Actions

Human infections from rat urine increasing in New York City

A disease that can be transmitted to people through rat urine — human leptospirosis — saw its highest number of cases in NYC in 2023.
Human infections from rat urine increasing in New York City
Posted at 9:52 AM, Apr 18, 2024

Human infections from rat urine are on the rise in New York City. 

The NYC Department of Health and Mental Hygiene issued a health advisory, saying there were 24 reported cases of human leptospirosis in the city in 2023 — which is the highest number in a single year. 

Human leptospirosis is a zoonotic disease caused by bacteria of the genus Leptospira, according to NYC’s health department. The health department says infected animals — like rats — excrete the bacteria through their urine, which can survive in warm, moist environments for weeks. The disease can be transmitted to people coming in direct contact with the urine — or urine-contaminated soil, water or food. 

So far in 2024, there have been six reported cases of human leptospirosis. 

The average number of cases per year in NYC was about 15 between 2021 and 2023. Before that, the average was three cases per year for the period between 2001 and 2020, demonstrating a significant shift. 

Symptoms of human leptospirosis include high fever, headache, chills, aches, vomiting, jaundice, diarrhea, stomach pain and rash, according to the Centers for Disease Control and Prevention

Many of the symptoms may be mistaken for something else. 

Leptospirosis may occur in two phases, where a person with symptoms such as a headache, chills and fever may recover and then become ill again, the CDC says. If the person does become sick again, the second phase is usually more severe, where they may develop kidney or liver failure, or meningitis.  

Illness can last from a few days to three weeks. But if left untreated, recovery could take months. 

The disease is treated with antibiotics. 

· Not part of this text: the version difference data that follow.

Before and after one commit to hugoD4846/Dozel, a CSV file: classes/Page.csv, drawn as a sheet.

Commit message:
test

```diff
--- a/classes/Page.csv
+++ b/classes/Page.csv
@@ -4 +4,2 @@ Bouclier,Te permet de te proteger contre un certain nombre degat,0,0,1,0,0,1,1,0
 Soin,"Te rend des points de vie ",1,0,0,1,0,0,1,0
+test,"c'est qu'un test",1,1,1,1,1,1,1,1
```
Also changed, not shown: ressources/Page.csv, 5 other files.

Should a person develop leptospirosis in NYC, they must report it to the city's health department, per the city’s health code.

Notably, these infections can happen anywhere, and from species other than rats.


Trending stories at Scrippsnews.com